Anan Yaghmur, Abraham Aserin, Atallah Abbas, and Nissim. Garti. 2005. “Reactivity of furfural-cysteine model reaction in food-grade five-component nonionic O/W microemulsions.” Colloids and Surfaces, A: Physicochemical and Engineering Aspects, 253, 1-3, Pp. 223–234. Abstract
In our present study, a model Maillard furfural/cysteine reaction was chosen for exploring and understanding the different aspects that control the reactivity in five-component fully dilutable U-type food-grade oil/water (O/W) microemulsions of R(+)-limonene/ethanol/water/propylene glycol/Tween 60. It was found that these self-assembled nanosized structured systems are capable of enhancing the rate of Maillard reactions in which the selectivity and the reactivity are controlled by the compn. of the interface and its curvature. The sulfur-contg. flavor formation is very efficient if carried out in those O/W microemulsions (modified oil-swollen nanoreactors) and the reaction yields high amts. of key aroma compds. The proposed Tween 60-based O/W systems show strong preference for the formation of 2-(2-furanyl)-thiazolidine (the main product). The O/W reaction medium enhances furfural-cysteine reaction rate (microemulsion catalysis) in comparison to the water-based reaction. It was found that the initial reaction rate (V0) is affected by the solubilized aq. phase content. The furfural-cysteine reaction is affected also by the process conditions (temp., pH, time of reaction). These results suggest that O/W microemulsions are a promising choice for generation of flavors and food products. [on SciFinder(R)]
Morris Zelkha, Mordechai Ben-Yehuda, Dov Hartal, Yigal Raveh, and Nissim. Garti. 2005. “Industrial processing of tomatoes and lycopene extraction.” Greece 3051663 (Greek Patent ). Abstract
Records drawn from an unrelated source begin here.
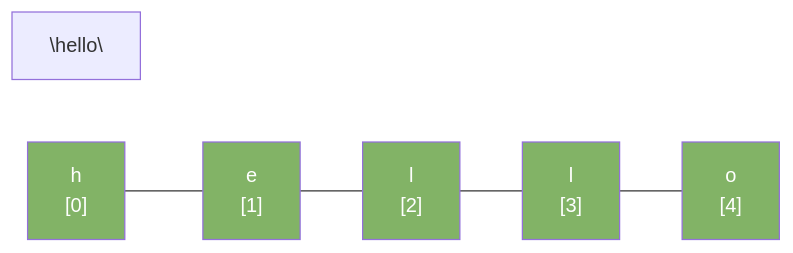
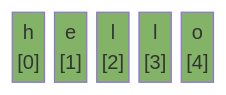
Before and after one commit to valarpirai/software-enginneering: the second of 2 diagrams in docs/00a-arrays-and-strings.md, drawn with Mermaid. The commit also changed other lines of this file, not shown here.

````diff
--- a/docs/00a-arrays-and-strings.md
+++ b/docs/00a-arrays-and-strings.md
@@ -115,10 +70,14 @@
 ```mermaid
-graph LR
-    S["\"hello\""]
-    C0["h\n[0]"] --- C1["e\n[1]"] --- C2["l\n[2]"] --- C3["l\n[3]"] --- C4["o\n[4]"]
-    style C0 fill:#82b366,color:#fff
-    style C1 fill:#82b366,color:#fff
-    style C2 fill:#82b366,color:#fff
-    style C3 fill:#82b366,color:#fff
-    style C4 fill:#82b366,color:#fff
+block-beta
+  columns 5
+  A["h\n[0]"]:1
+  B["e\n[1]"]:1
+  C["l\n[2]"]:1
+  D["l\n[3]"]:1
+  E["o\n[4]"]:1
+  style A fill:#82b366,color:#fff
+  style B fill:#82b366,color:#fff
+  style C fill:#82b366,color:#fff
+  style D fill:#82b366,color:#fff
+  style E fill:#82b366,color:#fff
 ```
````
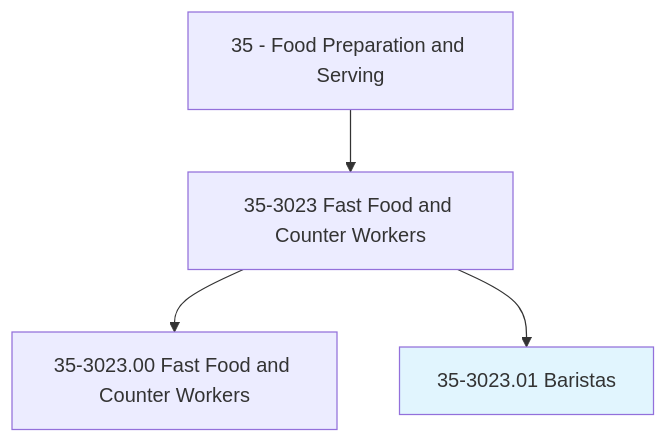
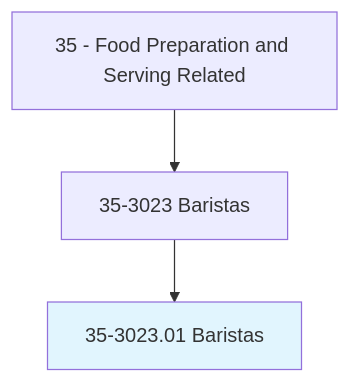
The first of 4 diagrams in occupations/FoodService/Baristas.mdx (kziemski/business.org.ai), drawn with Mermaid before and after one commit. The commit also changed other lines of this file and 938 other files, not shown here.

````diff
--- a/occupations/FoodService/Baristas.mdx
+++ b/occupations/FoodService/Baristas.mdx
@@ -19,7 +23,6 @@
 ```mermaid
 graph TD
-    Cat35["35 - Food Preparation and Serving"] --> Group353023["35-3023 Fast Food and Counter Workers"]
-    Group353023 --> Base["35-3023.00 Fast Food and Counter Workers"]
+    Cat35["35 - Food Preparation and Serving Related"] --> Group353023["35-3023 Baristas"]
     Group353023 --> Current["35-3023.01 Baristas"]
     style Current fill:#e1f5fe
 ```
````
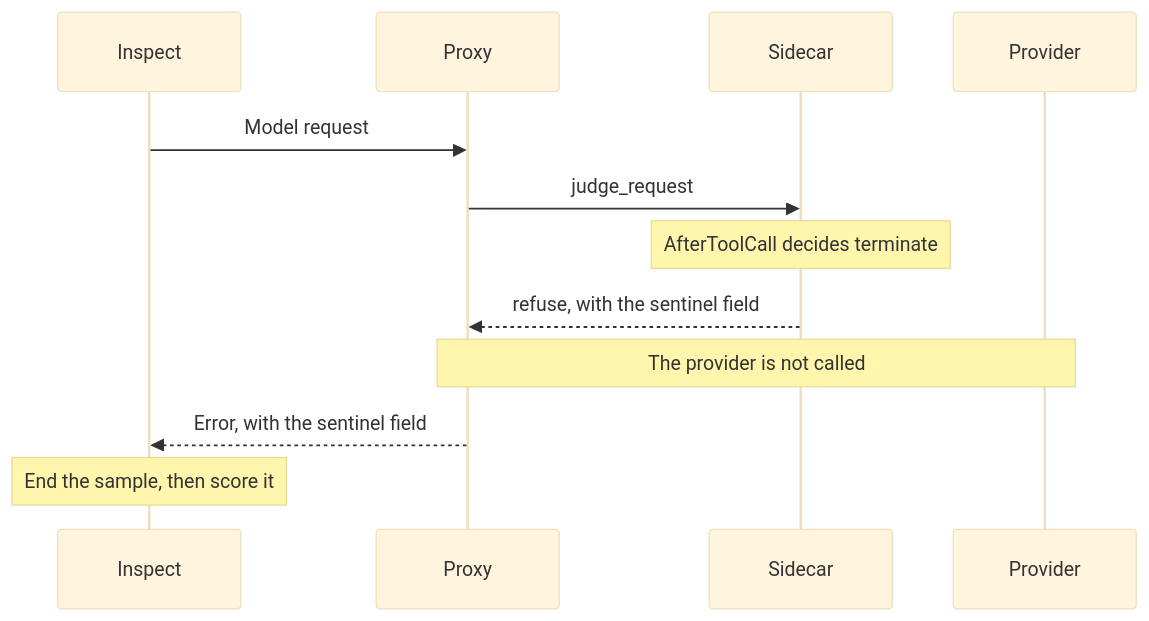
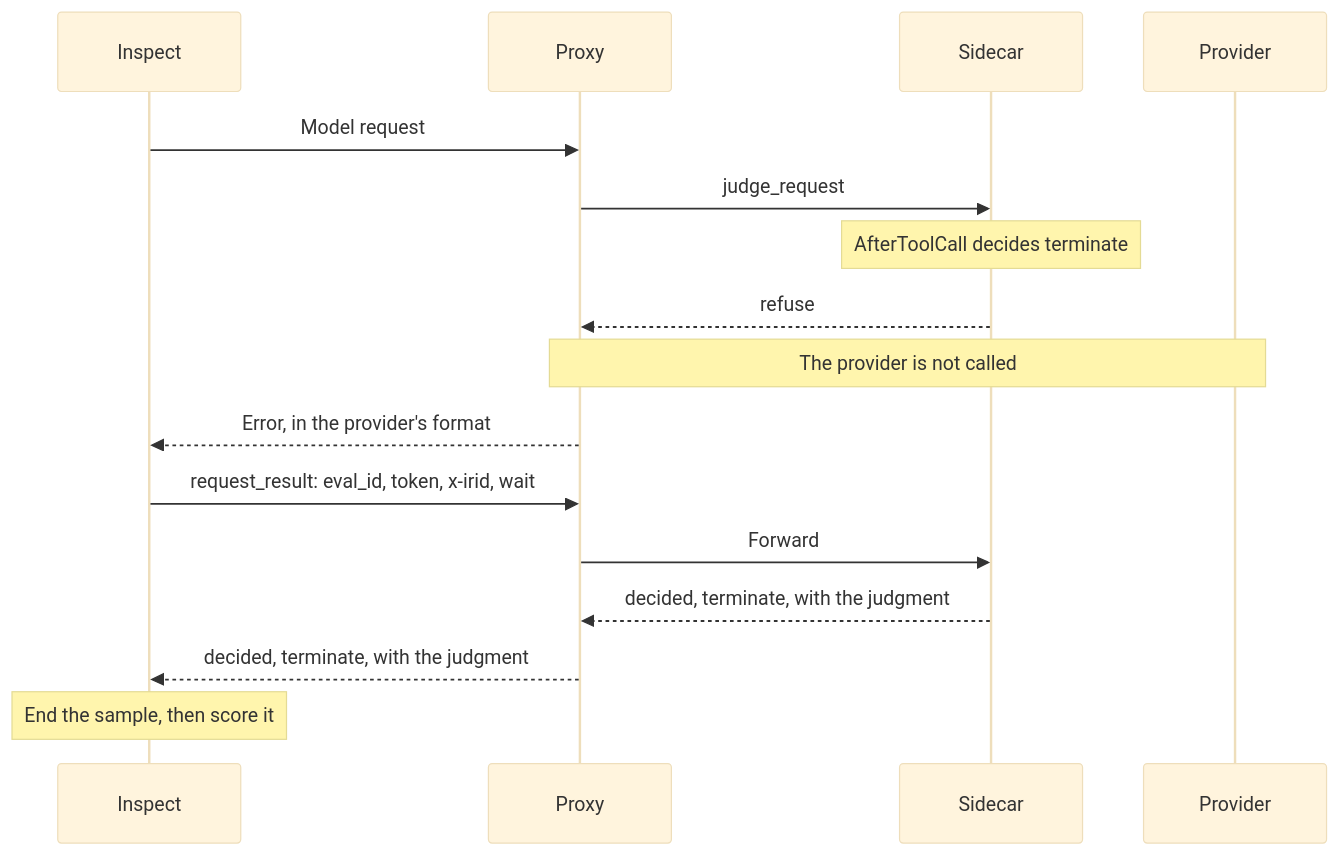
Before and after one commit to meridianlabs-ai/inspect_sentinel: the fifth of 9 diagrams in design/sidecar.md, drawn with Mermaid (base theme). The commit also changed other lines of this file and 2 other files, not shown here.

First line of the commit message:
docs(design): ask the sidecar for each judgment instead of reading a field from replies

````diff
--- a/design/sidecar.md
+++ b/design/sidecar.md
@@ -727,14 +752,18 @@
 ```mermaid
 sequenceDiagram
     participant I as Inspect
     participant P as Proxy
     participant S as Sidecar
     participant M as Provider
     I->>P: Model request
     P->>S: judge_request
     Note over S: AfterToolCall decides terminate
-    S-->>P: refuse, with the sentinel field
+    S-->>P: refuse
     Note over P,M: The provider is not called
-    P-->>I: Error, with the sentinel field
+    P-->>I: Error, in the provider's format
+    I->>P: request_result: eval_id, token, x-irid, wait
+    P->>S: Forward
+    S-->>P: decided, terminate, with the judgment
+    P-->>I: decided, terminate, with the judgment
     Note over I: End the sample, then score it
 ```
````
Disclosed is a process for the manuf. of tomato products, comprises the steps of: (a) pretreating the tomatoes by conventional operations, including crushing; (b) subjecting them to heat treatment; (c) sepg. the crushed tomatoes into serum and pulp contg. at least 500 ppm of lycopene; (d) subjecting the pulp to solvent extn., in order to ext. therefrom an oleoresin contg. lycopene; (e) sepg. the spent pulp; and (f) sepg. the lycopene ext. from the solvents, whereby to obtain oleoresin contg. the lycopene and to recover the solvents. [on SciFinder(R)]
Novel method for the solubilization of extracted lycopene